• [YOUR ASSIGNMENT]
Return every line of the data exactly as it stands.

• [Change listing data]

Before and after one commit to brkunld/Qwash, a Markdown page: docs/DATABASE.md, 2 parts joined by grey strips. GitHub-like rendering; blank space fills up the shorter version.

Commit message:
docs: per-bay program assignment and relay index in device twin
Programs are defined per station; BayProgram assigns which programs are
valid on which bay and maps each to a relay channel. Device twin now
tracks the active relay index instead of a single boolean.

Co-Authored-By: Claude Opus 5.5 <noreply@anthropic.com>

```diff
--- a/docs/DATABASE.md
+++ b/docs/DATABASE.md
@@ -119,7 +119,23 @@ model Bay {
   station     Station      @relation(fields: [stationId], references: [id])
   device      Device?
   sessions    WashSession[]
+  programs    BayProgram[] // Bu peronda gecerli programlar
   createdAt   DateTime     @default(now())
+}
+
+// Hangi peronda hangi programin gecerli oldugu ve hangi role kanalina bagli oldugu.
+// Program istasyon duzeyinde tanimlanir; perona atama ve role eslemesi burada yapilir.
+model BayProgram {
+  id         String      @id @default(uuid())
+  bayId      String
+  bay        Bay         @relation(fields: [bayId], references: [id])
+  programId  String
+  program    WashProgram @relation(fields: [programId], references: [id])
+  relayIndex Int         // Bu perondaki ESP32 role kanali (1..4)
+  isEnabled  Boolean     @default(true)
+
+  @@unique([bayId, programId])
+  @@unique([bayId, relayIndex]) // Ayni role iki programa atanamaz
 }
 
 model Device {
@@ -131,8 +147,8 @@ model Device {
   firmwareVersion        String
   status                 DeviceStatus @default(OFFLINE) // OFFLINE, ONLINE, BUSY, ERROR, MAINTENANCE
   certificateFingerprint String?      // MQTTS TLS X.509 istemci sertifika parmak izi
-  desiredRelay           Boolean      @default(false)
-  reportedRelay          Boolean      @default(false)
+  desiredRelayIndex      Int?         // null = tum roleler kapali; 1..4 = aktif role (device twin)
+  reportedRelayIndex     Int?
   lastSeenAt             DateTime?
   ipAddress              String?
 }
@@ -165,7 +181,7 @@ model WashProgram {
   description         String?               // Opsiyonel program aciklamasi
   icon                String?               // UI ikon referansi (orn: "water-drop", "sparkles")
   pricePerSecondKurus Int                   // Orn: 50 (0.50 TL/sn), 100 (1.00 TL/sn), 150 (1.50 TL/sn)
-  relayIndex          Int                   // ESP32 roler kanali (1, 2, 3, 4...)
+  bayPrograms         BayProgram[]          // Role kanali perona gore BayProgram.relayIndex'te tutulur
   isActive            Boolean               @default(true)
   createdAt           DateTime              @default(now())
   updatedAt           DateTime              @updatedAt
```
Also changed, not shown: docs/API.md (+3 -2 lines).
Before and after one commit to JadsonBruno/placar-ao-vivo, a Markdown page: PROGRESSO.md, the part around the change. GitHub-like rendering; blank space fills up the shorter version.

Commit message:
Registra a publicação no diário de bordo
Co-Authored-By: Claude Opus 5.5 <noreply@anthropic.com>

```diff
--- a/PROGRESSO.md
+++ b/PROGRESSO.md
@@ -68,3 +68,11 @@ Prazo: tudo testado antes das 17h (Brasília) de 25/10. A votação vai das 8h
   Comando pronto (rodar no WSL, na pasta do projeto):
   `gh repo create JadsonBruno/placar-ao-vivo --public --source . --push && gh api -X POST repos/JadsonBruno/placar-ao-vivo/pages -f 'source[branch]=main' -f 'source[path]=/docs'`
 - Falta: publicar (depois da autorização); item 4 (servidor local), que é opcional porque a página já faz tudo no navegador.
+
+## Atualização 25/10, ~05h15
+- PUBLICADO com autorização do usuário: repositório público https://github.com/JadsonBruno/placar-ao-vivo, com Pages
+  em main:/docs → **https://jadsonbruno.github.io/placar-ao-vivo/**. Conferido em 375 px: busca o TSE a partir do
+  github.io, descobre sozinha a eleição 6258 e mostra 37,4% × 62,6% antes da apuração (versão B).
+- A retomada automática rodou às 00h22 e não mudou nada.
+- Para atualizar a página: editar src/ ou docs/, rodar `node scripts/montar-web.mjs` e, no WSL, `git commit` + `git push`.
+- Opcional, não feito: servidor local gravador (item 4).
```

• [TASK RESPONSE]
Before and after one commit to brkunld/Qwash, a Markdown page: docs/DATABASE.md, 2 parts joined by grey strips. GitHub-like rendering; blank space fills up the shorter version.

Commit message:
docs: per-bay program assignment and relay index in device twin
Programs are defined per station; BayProgram assigns which programs are
valid on which bay and maps each to a relay channel. Device twin now
tracks the active relay index instead of a single boolean.

Co-Authored-By: Claude Opus 5.5 <noreply@anthropic.com>

```diff
--- a/docs/DATABASE.md
+++ b/docs/DATABASE.md
@@ -119,7 +119,23 @@ model Bay {
   station     Station      @relation(fields: [stationId], references: [id])
   device      Device?
   sessions    WashSession[]
+  programs    BayProgram[] // Bu peronda gecerli programlar
   createdAt   DateTime     @default(now())
+}
+
+// Hangi peronda hangi programin gecerli oldugu ve hangi role kanalina bagli oldugu.
+// Program istasyon duzeyinde tanimlanir; perona atama ve role eslemesi burada yapilir.
+model BayProgram {
+  id         String      @id @default(uuid())
+  bayId      String
+  bay        Bay         @relation(fields: [bayId], references: [id])
+  programId  String
+  program    WashProgram @relation(fields: [programId], references: [id])
+  relayIndex Int         // Bu perondaki ESP32 role kanali (1..4)
+  isEnabled  Boolean     @default(true)
+
+  @@unique([bayId, programId])
+  @@unique([bayId, relayIndex]) // Ayni role iki programa atanamaz
 }
 
 model Device {
@@ -131,8 +147,8 @@ model Device {
   firmwareVersion        String
   status                 DeviceStatus @default(OFFLINE) // OFFLINE, ONLINE, BUSY, ERROR, MAINTENANCE
   certificateFingerprint String?      // MQTTS TLS X.509 istemci sertifika parmak izi
-  desiredRelay           Boolean      @default(false)
-  reportedRelay          Boolean      @default(false)
+  desiredRelayIndex      Int?         // null = tum roleler kapali; 1..4 = aktif role (device twin)
+  reportedRelayIndex     Int?
   lastSeenAt             DateTime?
   ipAddress              String?
 }
@@ -165,7 +181,7 @@ model WashProgram {
   description         String?               // Opsiyonel program aciklamasi
   icon                String?               // UI ikon referansi (orn: "water-drop", "sparkles")
   pricePerSecondKurus Int                   // Orn: 50 (0.50 TL/sn), 100 (1.00 TL/sn), 150 (1.50 TL/sn)
-  relayIndex          Int                   // ESP32 roler kanali (1, 2, 3, 4...)
+  bayPrograms         BayProgram[]          // Role kanali perona gore BayProgram.relayIndex'te tutulur
   isActive            Boolean               @default(true)
   createdAt           DateTime              @default(now())
   updatedAt           DateTime              @updatedAt
```
Also changed, not shown: docs/API.md (+3 -2 lines).
Before and after one commit to JadsonBruno/placar-ao-vivo, a Markdown page: PROGRESSO.md, the part around the change. GitHub-like rendering; blank space fills up the shorter version.

Commit message:
Registra a publicação no diário de bordo
Co-Authored-By: Claude Opus 5.5 <noreply@anthropic.com>

```diff
--- a/PROGRESSO.md
+++ b/PROGRESSO.md
@@ -68,3 +68,11 @@ Prazo: tudo testado antes das 17h (Brasília) de 25/10. A votação vai das 8h
   Comando pronto (rodar no WSL, na pasta do projeto):
   `gh repo create JadsonBruno/placar-ao-vivo --public --source . --push && gh api -X POST repos/JadsonBruno/placar-ao-vivo/pages -f 'source[branch]=main' -f 'source[path]=/docs'`
 - Falta: publicar (depois da autorização); item 4 (servidor local), que é opcional porque a página já faz tudo no navegador.
+
+## Atualização 25/10, ~05h15
+- PUBLICADO com autorização do usuário: repositório público https://github.com/JadsonBruno/placar-ao-vivo, com Pages
+  em main:/docs → **https://jadsonbruno.github.io/placar-ao-vivo/**. Conferido em 375 px: busca o TSE a partir do
+  github.io, descobre sozinha a eleição 6258 e mostra 37,4% × 62,6% antes da apuração (versão B).
+- A retomada automática rodou às 00h22 e não mudou nada.
+- Para atualizar a página: editar src/ ou docs/, rodar `node scripts/montar-web.mjs` e, no WSL, `git commit` + `git push`.
+- Opcional, não feito: servidor local gravador (item 4).
```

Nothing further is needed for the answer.